For the records that follow, say how many lines have the word "html" in them. Write the number and nothing more.

**STUDY MATERIAL**
..............................

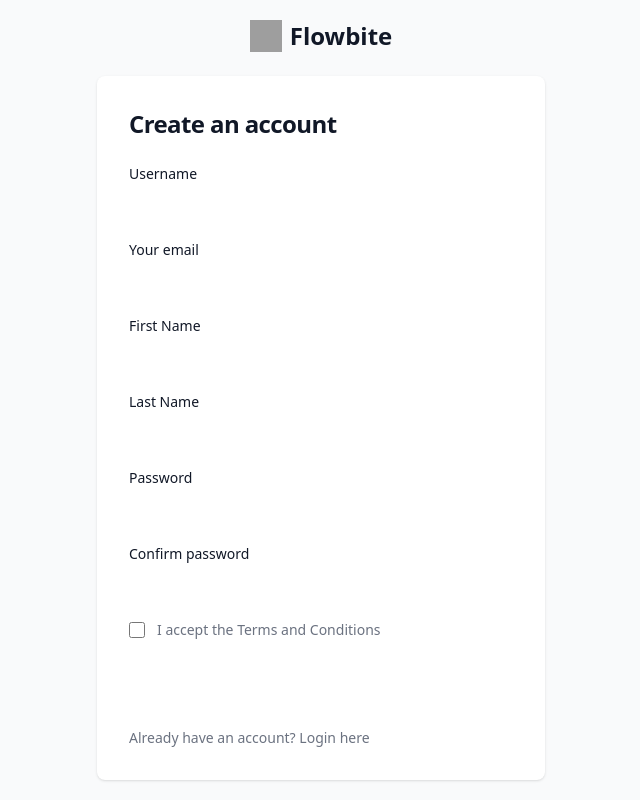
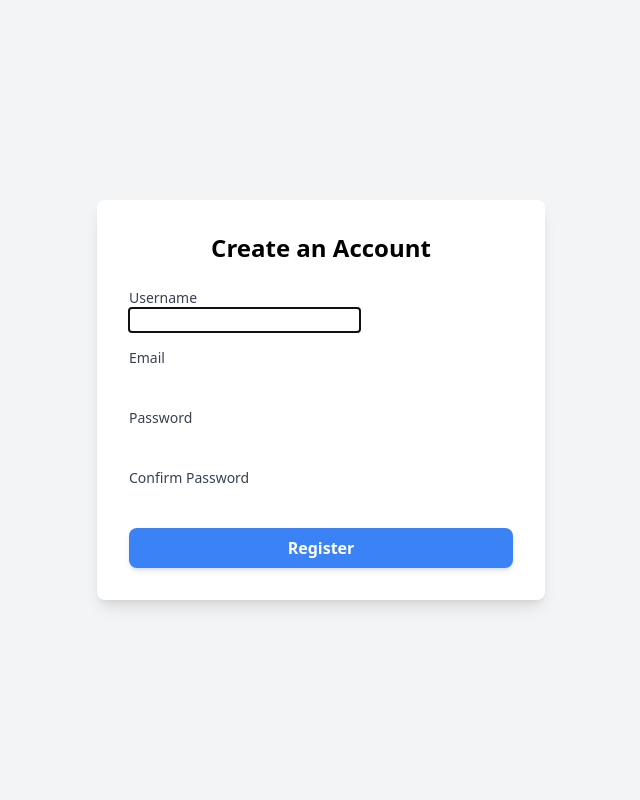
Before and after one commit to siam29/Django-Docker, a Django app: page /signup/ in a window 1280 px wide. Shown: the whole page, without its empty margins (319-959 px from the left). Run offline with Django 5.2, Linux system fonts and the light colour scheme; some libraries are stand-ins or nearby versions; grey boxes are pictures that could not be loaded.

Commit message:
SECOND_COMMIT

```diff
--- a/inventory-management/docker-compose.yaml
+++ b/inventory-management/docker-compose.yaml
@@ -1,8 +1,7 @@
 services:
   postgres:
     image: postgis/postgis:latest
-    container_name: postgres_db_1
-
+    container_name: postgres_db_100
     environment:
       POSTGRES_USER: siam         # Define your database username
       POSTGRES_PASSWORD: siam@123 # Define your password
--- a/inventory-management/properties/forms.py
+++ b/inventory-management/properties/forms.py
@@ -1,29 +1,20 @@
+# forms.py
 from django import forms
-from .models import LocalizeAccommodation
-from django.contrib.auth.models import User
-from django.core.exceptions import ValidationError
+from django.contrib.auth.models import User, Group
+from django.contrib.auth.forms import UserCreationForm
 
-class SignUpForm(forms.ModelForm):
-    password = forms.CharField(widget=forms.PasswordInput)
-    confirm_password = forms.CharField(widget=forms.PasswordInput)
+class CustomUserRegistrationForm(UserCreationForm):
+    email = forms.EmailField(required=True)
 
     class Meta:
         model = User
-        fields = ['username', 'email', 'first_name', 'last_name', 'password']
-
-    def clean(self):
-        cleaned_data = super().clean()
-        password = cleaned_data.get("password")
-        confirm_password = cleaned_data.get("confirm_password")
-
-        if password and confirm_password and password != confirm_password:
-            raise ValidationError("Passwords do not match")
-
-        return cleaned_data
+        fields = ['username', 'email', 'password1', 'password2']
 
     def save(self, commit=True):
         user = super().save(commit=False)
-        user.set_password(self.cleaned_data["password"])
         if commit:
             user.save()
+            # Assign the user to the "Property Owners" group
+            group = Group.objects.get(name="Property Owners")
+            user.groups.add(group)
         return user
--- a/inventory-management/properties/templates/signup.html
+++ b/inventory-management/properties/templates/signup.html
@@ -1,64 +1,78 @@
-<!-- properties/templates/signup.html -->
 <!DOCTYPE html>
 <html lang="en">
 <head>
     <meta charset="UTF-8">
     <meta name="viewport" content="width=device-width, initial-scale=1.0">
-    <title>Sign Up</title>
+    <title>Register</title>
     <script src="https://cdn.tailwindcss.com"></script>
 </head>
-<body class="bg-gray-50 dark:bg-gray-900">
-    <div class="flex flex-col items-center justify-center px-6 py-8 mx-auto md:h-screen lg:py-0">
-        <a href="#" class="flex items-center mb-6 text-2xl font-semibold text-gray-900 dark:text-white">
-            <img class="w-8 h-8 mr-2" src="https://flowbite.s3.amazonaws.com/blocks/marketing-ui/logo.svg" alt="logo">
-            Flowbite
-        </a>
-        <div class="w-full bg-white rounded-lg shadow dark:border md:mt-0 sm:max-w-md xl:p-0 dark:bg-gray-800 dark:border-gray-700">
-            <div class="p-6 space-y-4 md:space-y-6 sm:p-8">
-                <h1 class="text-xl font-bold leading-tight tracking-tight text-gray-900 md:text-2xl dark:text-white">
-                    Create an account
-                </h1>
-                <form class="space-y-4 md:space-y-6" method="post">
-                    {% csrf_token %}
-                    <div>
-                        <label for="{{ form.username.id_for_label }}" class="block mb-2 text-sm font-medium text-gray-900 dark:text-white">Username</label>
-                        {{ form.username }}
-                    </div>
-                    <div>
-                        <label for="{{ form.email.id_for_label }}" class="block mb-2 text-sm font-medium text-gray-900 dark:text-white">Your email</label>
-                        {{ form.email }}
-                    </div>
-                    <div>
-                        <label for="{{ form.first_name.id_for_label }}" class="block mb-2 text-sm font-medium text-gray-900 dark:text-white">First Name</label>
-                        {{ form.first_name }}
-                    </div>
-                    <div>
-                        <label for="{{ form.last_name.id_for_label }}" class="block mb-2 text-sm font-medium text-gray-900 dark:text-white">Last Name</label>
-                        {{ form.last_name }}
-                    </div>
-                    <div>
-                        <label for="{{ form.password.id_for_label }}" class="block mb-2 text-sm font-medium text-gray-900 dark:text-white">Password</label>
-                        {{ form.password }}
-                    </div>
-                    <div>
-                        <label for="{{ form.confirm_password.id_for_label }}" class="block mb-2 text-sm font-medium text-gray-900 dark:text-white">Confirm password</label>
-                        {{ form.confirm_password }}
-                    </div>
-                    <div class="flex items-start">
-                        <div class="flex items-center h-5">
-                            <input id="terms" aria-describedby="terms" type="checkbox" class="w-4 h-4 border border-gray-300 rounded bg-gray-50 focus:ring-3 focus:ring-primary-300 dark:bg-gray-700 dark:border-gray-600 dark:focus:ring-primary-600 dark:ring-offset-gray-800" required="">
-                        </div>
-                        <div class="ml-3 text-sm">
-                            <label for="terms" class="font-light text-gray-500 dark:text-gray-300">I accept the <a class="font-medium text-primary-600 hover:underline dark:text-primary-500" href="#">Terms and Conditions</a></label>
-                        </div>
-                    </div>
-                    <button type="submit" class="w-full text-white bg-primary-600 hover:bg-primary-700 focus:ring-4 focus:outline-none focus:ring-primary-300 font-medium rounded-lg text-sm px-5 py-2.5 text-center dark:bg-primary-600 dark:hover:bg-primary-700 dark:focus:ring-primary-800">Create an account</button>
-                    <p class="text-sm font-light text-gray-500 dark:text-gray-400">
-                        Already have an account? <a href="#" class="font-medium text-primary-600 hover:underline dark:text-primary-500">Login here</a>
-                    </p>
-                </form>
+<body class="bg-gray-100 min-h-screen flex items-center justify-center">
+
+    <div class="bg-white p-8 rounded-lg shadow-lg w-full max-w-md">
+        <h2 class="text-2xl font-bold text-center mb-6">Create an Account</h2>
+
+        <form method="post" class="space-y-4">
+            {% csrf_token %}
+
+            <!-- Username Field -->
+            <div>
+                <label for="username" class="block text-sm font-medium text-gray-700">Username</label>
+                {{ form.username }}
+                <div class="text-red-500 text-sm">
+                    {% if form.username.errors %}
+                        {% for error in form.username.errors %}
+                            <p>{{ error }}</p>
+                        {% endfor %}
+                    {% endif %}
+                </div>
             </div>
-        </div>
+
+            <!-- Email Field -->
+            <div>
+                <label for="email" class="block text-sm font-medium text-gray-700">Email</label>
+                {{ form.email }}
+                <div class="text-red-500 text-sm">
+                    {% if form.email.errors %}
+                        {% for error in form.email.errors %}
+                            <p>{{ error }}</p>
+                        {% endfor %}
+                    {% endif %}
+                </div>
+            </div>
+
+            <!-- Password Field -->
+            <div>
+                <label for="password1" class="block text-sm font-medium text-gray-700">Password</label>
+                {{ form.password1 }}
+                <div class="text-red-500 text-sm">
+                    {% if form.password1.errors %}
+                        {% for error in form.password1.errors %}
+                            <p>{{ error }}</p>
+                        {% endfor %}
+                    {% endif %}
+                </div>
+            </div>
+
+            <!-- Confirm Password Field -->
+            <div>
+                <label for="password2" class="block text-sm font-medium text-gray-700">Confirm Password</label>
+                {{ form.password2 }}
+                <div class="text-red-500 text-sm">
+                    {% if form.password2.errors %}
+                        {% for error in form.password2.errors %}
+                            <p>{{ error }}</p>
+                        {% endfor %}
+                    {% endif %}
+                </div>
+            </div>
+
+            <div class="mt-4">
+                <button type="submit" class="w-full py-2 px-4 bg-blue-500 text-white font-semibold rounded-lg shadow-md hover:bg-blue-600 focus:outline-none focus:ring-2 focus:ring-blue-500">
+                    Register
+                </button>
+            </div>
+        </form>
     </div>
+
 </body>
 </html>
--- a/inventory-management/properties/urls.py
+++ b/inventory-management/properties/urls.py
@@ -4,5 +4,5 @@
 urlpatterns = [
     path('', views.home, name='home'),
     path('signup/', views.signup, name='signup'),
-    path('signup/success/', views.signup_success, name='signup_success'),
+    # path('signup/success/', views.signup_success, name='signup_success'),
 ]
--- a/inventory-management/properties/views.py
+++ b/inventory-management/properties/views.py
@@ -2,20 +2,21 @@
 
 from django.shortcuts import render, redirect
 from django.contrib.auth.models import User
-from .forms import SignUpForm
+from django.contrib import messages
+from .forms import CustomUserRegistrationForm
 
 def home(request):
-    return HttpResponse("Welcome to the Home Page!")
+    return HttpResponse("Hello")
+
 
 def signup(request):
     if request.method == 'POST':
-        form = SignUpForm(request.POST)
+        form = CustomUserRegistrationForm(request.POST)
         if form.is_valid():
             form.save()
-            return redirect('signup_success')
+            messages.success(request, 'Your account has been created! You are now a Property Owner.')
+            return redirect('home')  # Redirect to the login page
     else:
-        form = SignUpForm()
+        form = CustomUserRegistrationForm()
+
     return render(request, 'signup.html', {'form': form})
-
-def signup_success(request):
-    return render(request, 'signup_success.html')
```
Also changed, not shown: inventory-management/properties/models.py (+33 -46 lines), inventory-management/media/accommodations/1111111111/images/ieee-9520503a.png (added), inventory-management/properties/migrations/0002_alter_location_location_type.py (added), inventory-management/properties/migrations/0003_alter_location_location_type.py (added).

..............................

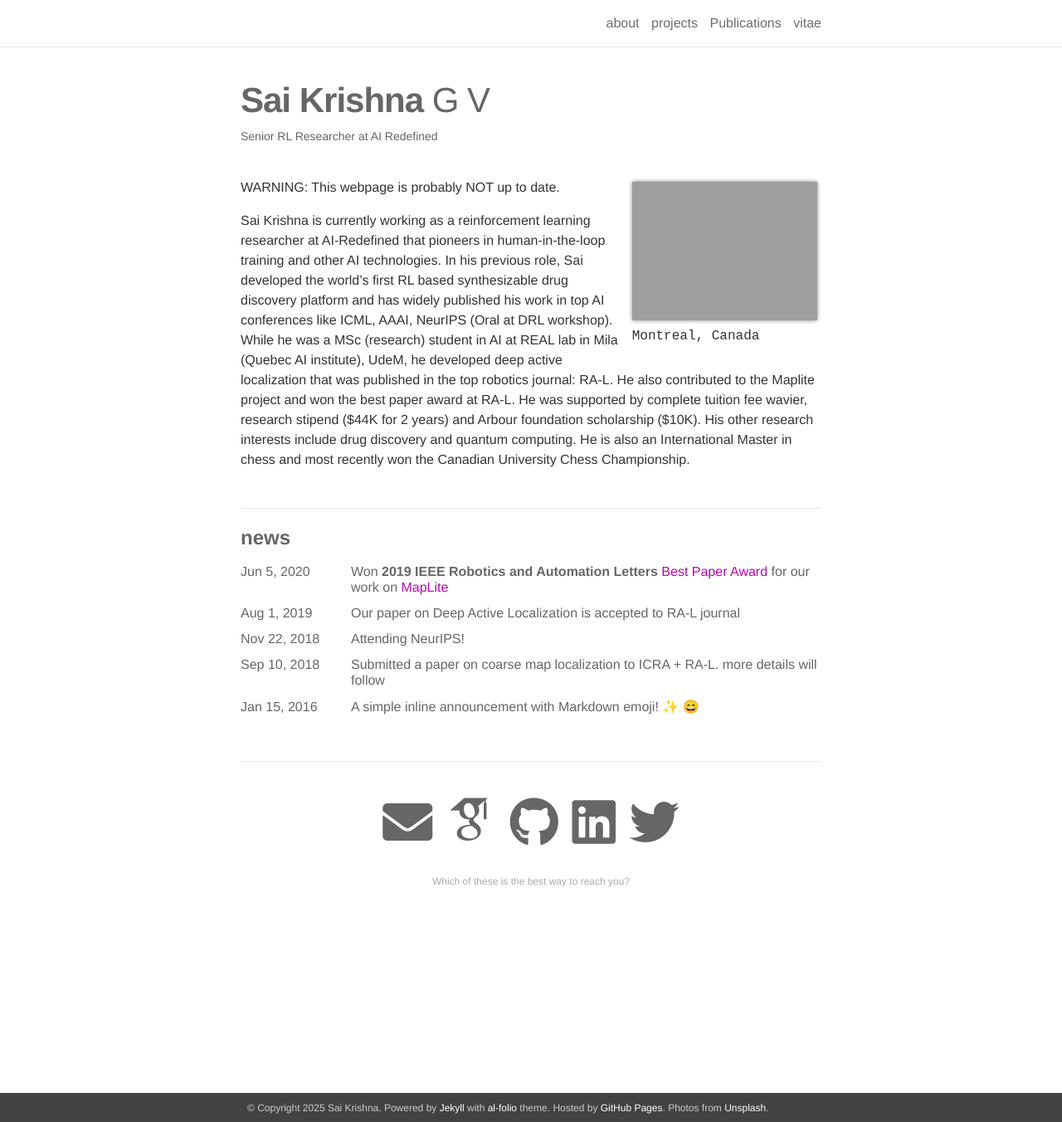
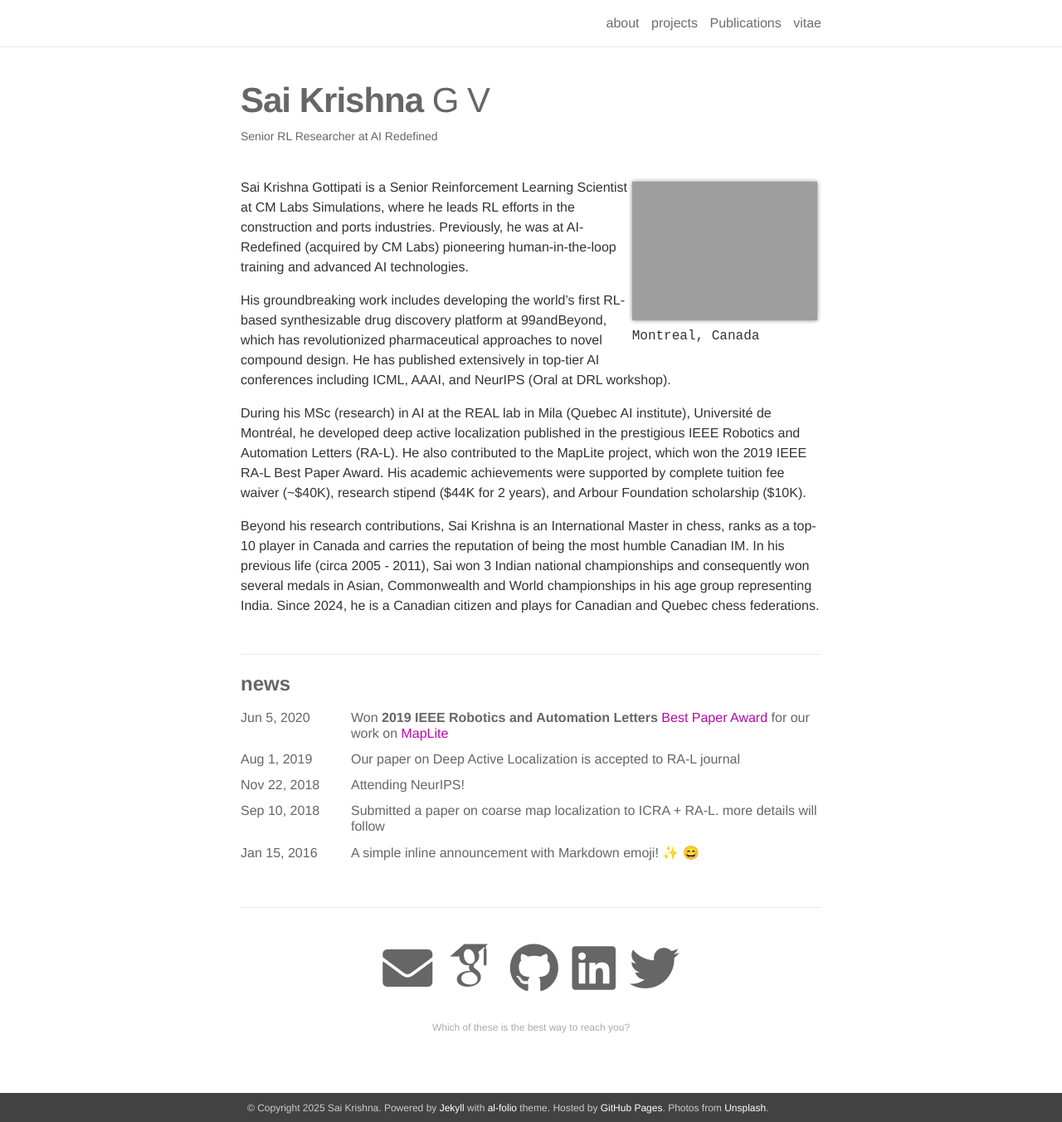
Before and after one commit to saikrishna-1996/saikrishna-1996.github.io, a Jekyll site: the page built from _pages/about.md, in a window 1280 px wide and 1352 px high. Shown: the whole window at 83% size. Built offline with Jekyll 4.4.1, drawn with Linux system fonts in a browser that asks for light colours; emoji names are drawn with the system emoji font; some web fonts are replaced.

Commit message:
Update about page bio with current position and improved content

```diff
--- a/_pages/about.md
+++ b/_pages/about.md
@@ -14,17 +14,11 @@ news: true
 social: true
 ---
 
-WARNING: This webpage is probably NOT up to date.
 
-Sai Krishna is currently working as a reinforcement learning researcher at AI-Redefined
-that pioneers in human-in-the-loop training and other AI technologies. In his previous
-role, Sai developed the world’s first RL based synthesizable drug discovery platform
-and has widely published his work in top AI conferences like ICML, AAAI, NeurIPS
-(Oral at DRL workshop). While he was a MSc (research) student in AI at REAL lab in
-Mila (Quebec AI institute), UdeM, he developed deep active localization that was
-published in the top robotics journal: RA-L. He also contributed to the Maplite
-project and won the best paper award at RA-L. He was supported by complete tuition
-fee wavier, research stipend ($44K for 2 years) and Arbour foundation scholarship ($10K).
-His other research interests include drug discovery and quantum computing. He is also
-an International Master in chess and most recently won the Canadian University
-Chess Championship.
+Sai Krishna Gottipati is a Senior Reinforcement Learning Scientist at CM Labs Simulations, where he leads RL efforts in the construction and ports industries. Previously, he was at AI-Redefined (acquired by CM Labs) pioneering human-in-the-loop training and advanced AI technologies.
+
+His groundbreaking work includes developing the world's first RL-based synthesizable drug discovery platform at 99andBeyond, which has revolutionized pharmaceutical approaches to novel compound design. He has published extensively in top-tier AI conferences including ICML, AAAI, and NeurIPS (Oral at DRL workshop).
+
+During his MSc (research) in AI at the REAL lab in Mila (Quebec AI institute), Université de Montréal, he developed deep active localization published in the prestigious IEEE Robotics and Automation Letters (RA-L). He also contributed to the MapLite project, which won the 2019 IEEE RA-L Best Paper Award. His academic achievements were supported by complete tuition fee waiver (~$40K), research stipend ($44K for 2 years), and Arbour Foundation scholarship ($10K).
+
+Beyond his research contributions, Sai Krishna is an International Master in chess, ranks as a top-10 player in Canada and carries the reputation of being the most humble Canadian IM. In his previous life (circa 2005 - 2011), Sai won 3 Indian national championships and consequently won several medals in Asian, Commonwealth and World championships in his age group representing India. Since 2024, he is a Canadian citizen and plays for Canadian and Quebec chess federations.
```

..............................

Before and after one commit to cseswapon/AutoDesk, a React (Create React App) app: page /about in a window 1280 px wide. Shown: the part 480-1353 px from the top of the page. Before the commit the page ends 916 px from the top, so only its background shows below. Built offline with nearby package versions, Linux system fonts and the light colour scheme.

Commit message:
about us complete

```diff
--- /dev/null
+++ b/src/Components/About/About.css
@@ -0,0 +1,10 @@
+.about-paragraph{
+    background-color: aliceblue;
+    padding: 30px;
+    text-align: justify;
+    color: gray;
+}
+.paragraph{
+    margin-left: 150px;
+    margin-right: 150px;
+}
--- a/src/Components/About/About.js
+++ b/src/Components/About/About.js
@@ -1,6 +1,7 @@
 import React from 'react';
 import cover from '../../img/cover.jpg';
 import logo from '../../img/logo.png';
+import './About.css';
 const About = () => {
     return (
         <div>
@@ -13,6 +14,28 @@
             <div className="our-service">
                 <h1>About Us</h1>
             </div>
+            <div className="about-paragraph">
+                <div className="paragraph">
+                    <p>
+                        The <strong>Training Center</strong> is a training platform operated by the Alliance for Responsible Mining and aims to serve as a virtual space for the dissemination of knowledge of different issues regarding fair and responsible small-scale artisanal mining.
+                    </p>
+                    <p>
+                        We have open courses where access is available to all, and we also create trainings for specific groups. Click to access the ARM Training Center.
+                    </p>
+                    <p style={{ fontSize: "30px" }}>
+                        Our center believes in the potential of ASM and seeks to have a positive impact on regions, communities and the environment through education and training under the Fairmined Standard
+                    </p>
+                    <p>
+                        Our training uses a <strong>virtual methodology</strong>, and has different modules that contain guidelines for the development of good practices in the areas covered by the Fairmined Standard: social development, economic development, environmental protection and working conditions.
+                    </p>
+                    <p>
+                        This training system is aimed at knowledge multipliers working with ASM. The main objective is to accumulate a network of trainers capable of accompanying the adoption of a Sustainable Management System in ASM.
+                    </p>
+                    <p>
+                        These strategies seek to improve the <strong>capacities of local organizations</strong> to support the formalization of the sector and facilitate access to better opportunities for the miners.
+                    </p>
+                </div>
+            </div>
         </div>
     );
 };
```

..............................

**THE COMPLETED TASK**
8